Because we work with a living, evolving language, prescriptive rules may not stand the test of time. So here are some principles to guide you for inclusive writing.

Put people first

Remember that when you write, each person that reads it comes with their own unique perspective. When you approach a topic, think about all the various types of people who may find it helpful – how they differ, how they share similarities and how they may surprise you.

Person-centered and person-first language is especially important in healthcare. Person-centered language emphasizes the person as the focus of the writing so they don’t take a backseat to any other priorities. For example, instead of labeling someone as a diabetic or disabled person, refer to them as a person with diabetes or a disability.
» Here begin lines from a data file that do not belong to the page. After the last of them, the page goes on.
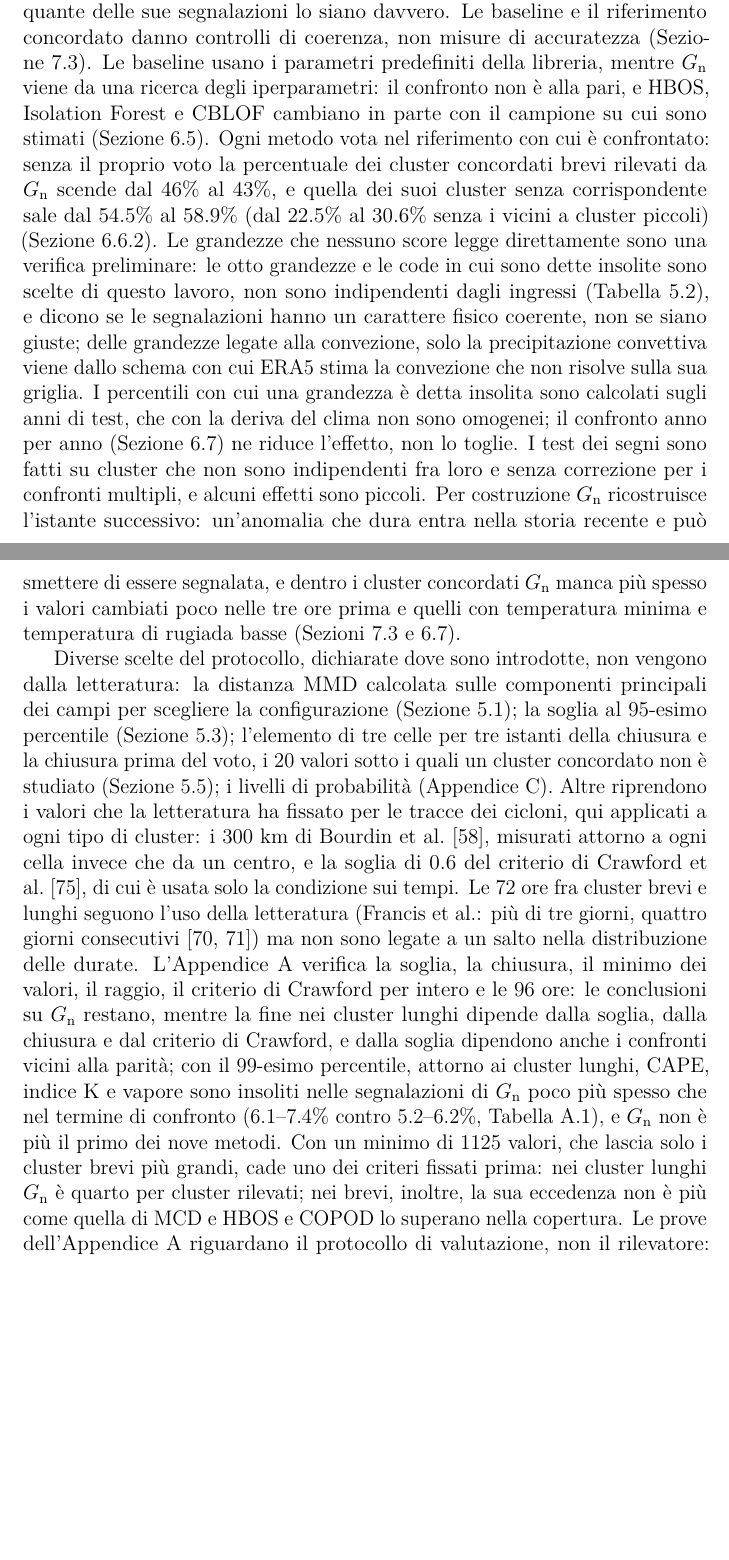
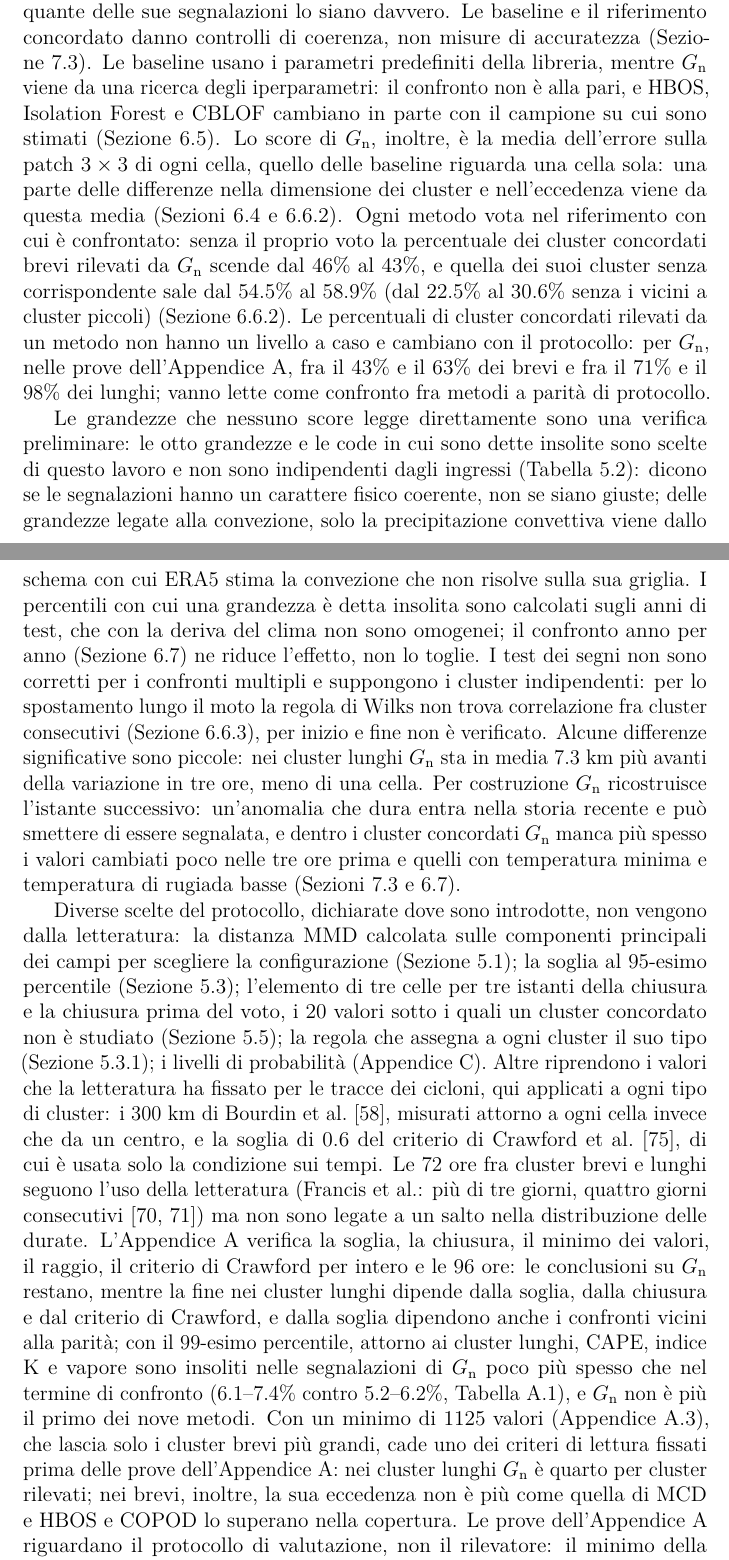
Before and after one commit to AlbertoPedalino/tesi_latex, a LaTeX document (tesi.tex, which reads chapters/conclusioni.tex): two parts of pages 113 and 114 of 138, joined at a grey line, cut so that both start at the same text, the shorter picture padded with empty space. Compiled offline with pdfLaTeX.

Commit message:
docs(tesi): limits of comparisons, tests and protocol in 7.5
The sign tests are said to assume independent clusters (checked only for the
along-motion displacement) and some significant differences to be small;
the score of G_n is averaged over the 3x3 patch while the baselines read one
cell; the detected-cluster percentages have no chance level and depend on
the protocol (ranges from Appendix A); the type rule joins the list of
choices of this work. The first-example cells on the northern edge and the
criteria of Appendix A are stated exactly. The unsourced 2003 summer and a
reassurance sentence are removed. The first paragraph is split in two.

Co-Authored-By: Claude Opus 5.5 <noreply@anthropic.com>

```diff
--- a/chapters/conclusioni.tex
+++ b/chapters/conclusioni.tex
@@ -47,9 +47,11 @@ Per la previsione fotovoltaica da cui il lavoro è partito, le segnalazioni potr
 
 I risultati vanno letti con alcuni limiti, che riguardano la valutazione, le scelte del protocollo, l'addestramento e i dati.
 
-ERA5 non ha etichette di anomalia, e l'accuratezza del rilevamento non è misurata: i risultati non dicono quante anomalie meteorologiche $G_{\mathrm{n}}$ trovi né quante delle sue segnalazioni lo siano davvero. Le baseline e il riferimento concordato danno controlli di coerenza, non misure di accuratezza (Sezione~\ref{sec:conc-discussione}). Le baseline usano i parametri predefiniti della libreria, mentre $G_{\mathrm{n}}$ viene da una ricerca degli iperparametri: il confronto non è alla pari, e HBOS, Isolation Forest e CBLOF cambiano in parte con il campione su cui sono stimati (Sezione~\ref{sec:ris-confronti}). Ogni metodo vota nel riferimento con cui è confrontato: senza il proprio voto la percentuale dei cluster concordati brevi rilevati da $G_{\mathrm{n}}$ scende dal 46\% al 43\%, e quella dei suoi cluster senza corrispondente sale dal 54.5\% al 58.9\% (dal 22.5\% al 30.6\% senza i vicini a cluster piccoli) (Sezione~\ref{sec:ris-concordate-sovrapposizione}). Le grandezze che nessuno score legge direttamente sono una verifica preliminare: le otto grandezze e le code in cui sono dette insolite sono scelte di questo lavoro, non sono indipendenti dagli ingressi (Tabella~\ref{tab:exp-giudici}), e dicono se le segnalazioni hanno un carattere fisico coerente, non se siano giuste; delle grandezze legate alla convezione, solo la precipitazione convettiva viene dallo schema con cui ERA5 stima la convezione che non risolve sulla sua griglia. I percentili con cui una grandezza è detta insolita sono calcolati sugli anni di test, che con la deriva del clima non sono omogenei; il confronto anno per anno (Sezione~\ref{sec:ris-giudici}) ne riduce l'effetto, non lo toglie. I test dei segni sono fatti su cluster che non sono indipendenti fra loro e senza correzione per i confronti multipli, e alcuni effetti sono piccoli. Per costruzione $G_{\mathrm{n}}$ ricostruisce l'istante successivo: un'anomalia che dura entra nella storia recente e può smettere di essere segnalata, e dentro i cluster concordati $G_{\mathrm{n}}$ manca più spesso i valori cambiati poco nelle tre ore prima e quelli con temperatura minima e temperatura di rugiada basse (Sezioni~\ref{sec:conc-discussione} e~\ref{sec:ris-giudici}).
+ERA5 non ha etichette di anomalia, e l'accuratezza del rilevamento non è misurata: i risultati non dicono quante anomalie meteorologiche $G_{\mathrm{n}}$ trovi né quante delle sue segnalazioni lo siano davvero. Le baseline e il riferimento concordato danno controlli di coerenza, non misure di accuratezza (Sezione~\ref{sec:conc-discussione}). Le baseline usano i parametri predefiniti della libreria, mentre $G_{\mathrm{n}}$ viene da una ricerca degli iperparametri: il confronto non è alla pari, e HBOS, Isolation Forest e CBLOF cambiano in parte con il campione su cui sono stimati (Sezione~\ref{sec:ris-confronti}). Lo score di $G_{\mathrm{n}}$, inoltre, è la media dell'errore sulla patch $3\times3$ di ogni cella, quello delle baseline riguarda una cella sola: una parte delle differenze nella dimensione dei cluster e nell'eccedenza viene da questa media (Sezioni~\ref{sec:ris-eventi} e~\ref{sec:ris-concordate-sovrapposizione}). Ogni metodo vota nel riferimento con cui è confrontato: senza il proprio voto la percentuale dei cluster concordati brevi rilevati da $G_{\mathrm{n}}$ scende dal 46\% al 43\%, e quella dei suoi cluster senza corrispondente sale dal 54.5\% al 58.9\% (dal 22.5\% al 30.6\% senza i vicini a cluster piccoli) (Sezione~\ref{sec:ris-concordate-sovrapposizione}). Le percentuali di cluster concordati rilevati da un metodo non hanno un livello a caso e cambiano con il protocollo: per $G_{\mathrm{n}}$, nelle prove dell'Appendice~\ref{app:soglia}, fra il 43\% e il 63\% dei brevi e fra il 71\% e il 98\% dei lunghi; vanno lette come confronto fra metodi a parità di protocollo.
 
-Diverse scelte del protocollo, dichiarate dove sono introdotte, non vengono dalla letteratura: la distanza MMD calcolata sulle componenti principali dei campi per scegliere la configurazione (Sezione~\ref{sec:distanza-mmd}); la soglia al 95-esimo percentile (Sezione~\ref{sec:exp-protocollo}); l'elemento di tre celle per tre istanti della chiusura e la chiusura prima del voto, i 20 valori sotto i quali un cluster concordato non è studiato (Sezione~\ref{sec:exp-concordate}); i livelli di probabilità (Appendice~\ref{app:dropout}). Altre riprendono i valori che la letteratura ha fissato per le tracce dei cicloni, qui applicati a ogni tipo di cluster: i 300~km di Bourdin et al.~\cite{bourdin2022tc}, misurati attorno a ogni cella invece che da un centro, e la soglia di 0.6 del criterio di Crawford et al.~\cite{crawford2021cyclones}, di cui è usata solo la condizione sui tempi. Le 72 ore fra cluster brevi e lunghi seguono l'uso della letteratura (Francis et al.: più di tre giorni, quattro giorni consecutivi~\cite{francis2018regimes,francis2020asia}) ma non sono legate a un salto nella distribuzione delle durate. L'Appendice~\ref{app:soglia} verifica la soglia, la chiusura, il minimo dei valori, il raggio, il criterio di Crawford per intero e le 96 ore: le conclusioni su $G_{\mathrm{n}}$ restano, mentre la fine nei cluster lunghi dipende dalla soglia, dalla chiusura e dal criterio di Crawford, e dalla soglia dipendono anche i confronti vicini alla parità; con il 99-esimo percentile, attorno ai cluster lunghi, CAPE, indice K e vapore sono insoliti nelle segnalazioni di $G_{\mathrm{n}}$ poco più spesso che nel termine di confronto (6.1--7.4\% contro 5.2--6.2\%, Tabella~\ref{tab:app-soglia-concordate}), e $G_{\mathrm{n}}$ non è più il primo dei nove metodi. Con un minimo di 1125 valori, che lascia solo i cluster brevi più grandi, cade uno dei criteri fissati prima: nei cluster lunghi $G_{\mathrm{n}}$ è quarto per cluster rilevati; nei brevi, inoltre, la sua eccedenza non è più come quella di MCD e HBOS e COPOD lo superano nella copertura. Le prove dell'Appendice~\ref{app:soglia} riguardano il protocollo di valutazione, non il rilevatore: il minimo della deviazione standard, la soglia del criterio dei valori esclusi, la probabilità di dropout, il numero di componenti principali, il criterio di arresto della ricerca e l'architettura sono fissati senza una verifica di sensibilità (Sezioni~\ref{sec:distanza-mmd} e~\ref{sec:exp-configurazioni}).
+Le grandezze che nessuno score legge direttamente sono una verifica preliminare: le otto grandezze e le code in cui sono dette insolite sono scelte di questo lavoro e non sono indipendenti dagli ingressi (Tabella~\ref{tab:exp-giudici}): dicono se le segnalazioni hanno un carattere fisico coerente, non se siano giuste; delle grandezze legate alla convezione, solo la precipitazione convettiva viene dallo schema con cui ERA5 stima la convezione che non risolve sulla sua griglia. I percentili con cui una grandezza è detta insolita sono calcolati sugli anni di test, che con la deriva del clima non sono omogenei; il confronto anno per anno (Sezione~\ref{sec:ris-giudici}) ne riduce l'effetto, non lo toglie. I test dei segni non sono corretti per i confronti multipli e suppongono i cluster indipendenti: per lo spostamento lungo il moto la regola di Wilks non trova correlazione fra cluster consecutivi (Sezione~\ref{sec:ris-concordate-inizio}), per inizio e fine non è verificato. Alcune differenze significative sono piccole: nei cluster lunghi $G_{\mathrm{n}}$ sta in media 7.3~km più avanti della variazione in tre ore, meno di una cella. Per costruzione $G_{\mathrm{n}}$ ricostruisce l'istante successivo: un'anomalia che dura entra nella storia recente e può smettere di essere segnalata, e dentro i cluster concordati $G_{\mathrm{n}}$ manca più spesso i valori cambiati poco nelle tre ore prima e quelli con temperatura minima e temperatura di rugiada basse (Sezioni~\ref{sec:conc-discussione} e~\ref{sec:ris-giudici}).
+
+Diverse scelte del protocollo, dichiarate dove sono introdotte, non vengono dalla letteratura: la distanza MMD calcolata sulle componenti principali dei campi per scegliere la configurazione (Sezione~\ref{sec:distanza-mmd}); la soglia al 95-esimo percentile (Sezione~\ref{sec:exp-protocollo}); l'elemento di tre celle per tre istanti della chiusura e la chiusura prima del voto, i 20 valori sotto i quali un cluster concordato non è studiato (Sezione~\ref{sec:exp-concordate}); la regola che assegna a ogni cluster il suo tipo (Sezione~\ref{sec:exp-misure}); i livelli di probabilità (Appendice~\ref{app:dropout}). Altre riprendono i valori che la letteratura ha fissato per le tracce dei cicloni, qui applicati a ogni tipo di cluster: i 300~km di Bourdin et al.~\cite{bourdin2022tc}, misurati attorno a ogni cella invece che da un centro, e la soglia di 0.6 del criterio di Crawford et al.~\cite{crawford2021cyclones}, di cui è usata solo la condizione sui tempi. Le 72 ore fra cluster brevi e lunghi seguono l'uso della letteratura (Francis et al.: più di tre giorni, quattro giorni consecutivi~\cite{francis2018regimes,francis2020asia}) ma non sono legate a un salto nella distribuzione delle durate. L'Appendice~\ref{app:soglia} verifica la soglia, la chiusura, il minimo dei valori, il raggio, il criterio di Crawford per intero e le 96 ore: le conclusioni su $G_{\mathrm{n}}$ restano, mentre la fine nei cluster lunghi dipende dalla soglia, dalla chiusura e dal criterio di Crawford, e dalla soglia dipendono anche i confronti vicini alla parità; con il 99-esimo percentile, attorno ai cluster lunghi, CAPE, indice K e vapore sono insoliti nelle segnalazioni di $G_{\mathrm{n}}$ poco più spesso che nel termine di confronto (6.1--7.4\% contro 5.2--6.2\%, Tabella~\ref{tab:app-soglia-concordate}), e $G_{\mathrm{n}}$ non è più il primo dei nove metodi. Con un minimo di 1125 valori (Appendice~\ref{app:sens-minimo}), che lascia solo i cluster brevi più grandi, cade uno dei criteri di lettura fissati prima delle prove dell'Appendice~\ref{app:soglia}: nei cluster lunghi $G_{\mathrm{n}}$ è quarto per cluster rilevati; nei brevi, inoltre, la sua eccedenza non è più come quella di MCD e HBOS e COPOD lo superano nella copertura. Le prove dell'Appendice~\ref{app:soglia} riguardano il protocollo di valutazione, non il rilevatore: il minimo della deviazione standard, la soglia del criterio dei valori esclusi, la probabilità di dropout, il numero di componenti principali, il criterio di arresto della ricerca e l'architettura sono fissati senza una verifica di sensibilità (Sezioni~\ref{sec:distanza-mmd} e~\ref{sec:exp-configurazioni}).
 
 La configurazione è la prova con la distanza MMD più bassa e sta in un gruppo di tre prove vicine nello spazio degli iperparametri, fra cui le due con la distanza più bassa: non è un risultato isolato, anche se parte del suo vantaggio sulle prove vicine viene dal seme (Sezione~\ref{sec:ris-ricerca}); ogni prova, però, è addestrata una sola volta, e le analisi del Capitolo~\ref{chap:risultati} sono fatte su un solo addestramento. La distanza MMD è calcolata con il generatore senza dropout e mediata sulle ultime cinque epoche, mentre gli score usano i parametri dell'ultima epoca con il dropout attivo (Sezioni~\ref{sec:distanza-mmd} e~\ref{sec:exp-configurazioni}). La dispersione del dropout (Appendice~\ref{app:dropout}) dice quanto le segnalazioni dipendono dalle maschere di dropout, ma non è calibrata come misura di incertezza; ed essendo circa proporzionale a G, aggiunge poco a quanto G supera la soglia. Soglie e normalizzazione climatologica sono stimate su cinque anni di validazione e applicate a 21 anni di test: sugli anni di test $G_{\mathrm{n}}$ segnala il 5.5\% dei valori, un po' più del 5\%, e anno per anno fra il 4.9\% e il 6.6\% (Sezione~\ref{sec:ris-climatologia}). Con il 99-esimo percentile, inoltre, la normalizzazione climatologica lascia un eccesso di segnalazioni a sud (Sezione~\ref{sec:ris-climatologia}). Infine i cluster sono ricostruiti a posteriori, con tutto il periodo a disposizione, e non descrivono un uso in tempo reale.
 
```
Also changed, not shown: Tesi_Alberto_Pedalino_s334042.pdf, chapters/conclusioni.tex (4 more changed lines).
Use trusted sources

When in doubt, refer to tried-and-true sources – and still question those too. Official writing style guides may lag behind inclusive writing best practices, waiting for the next update or version to be released. So keep your pulse on a few sources and combine them with your critical thinking skills.

A couple of good writing resources we recommend include the Conscious Style Guide and the Associated Press Stylebook (which recently added a new chapter on inclusive storytelling to the latest edition). The American Psychology Association also provides inclusive writing guidelines.

You can also investigate if organizations representing specific groups of people provide educational resources. For example, the Human Rights Campaign provides tools for equity and inclusion.

Keep at it

Inclusive writing isn’t something you can quickly memorize and master. It means having the right mindset and critical thinking skills. It’s a posture of advocacy. So stay curious and keep at it.

Do you need help with your inclusive writing? WriterGirl’s team of healthcare writers partner with your organization to create content that resonates with your audience. Send us a message to learn more about how we can support your content marketing initiatives.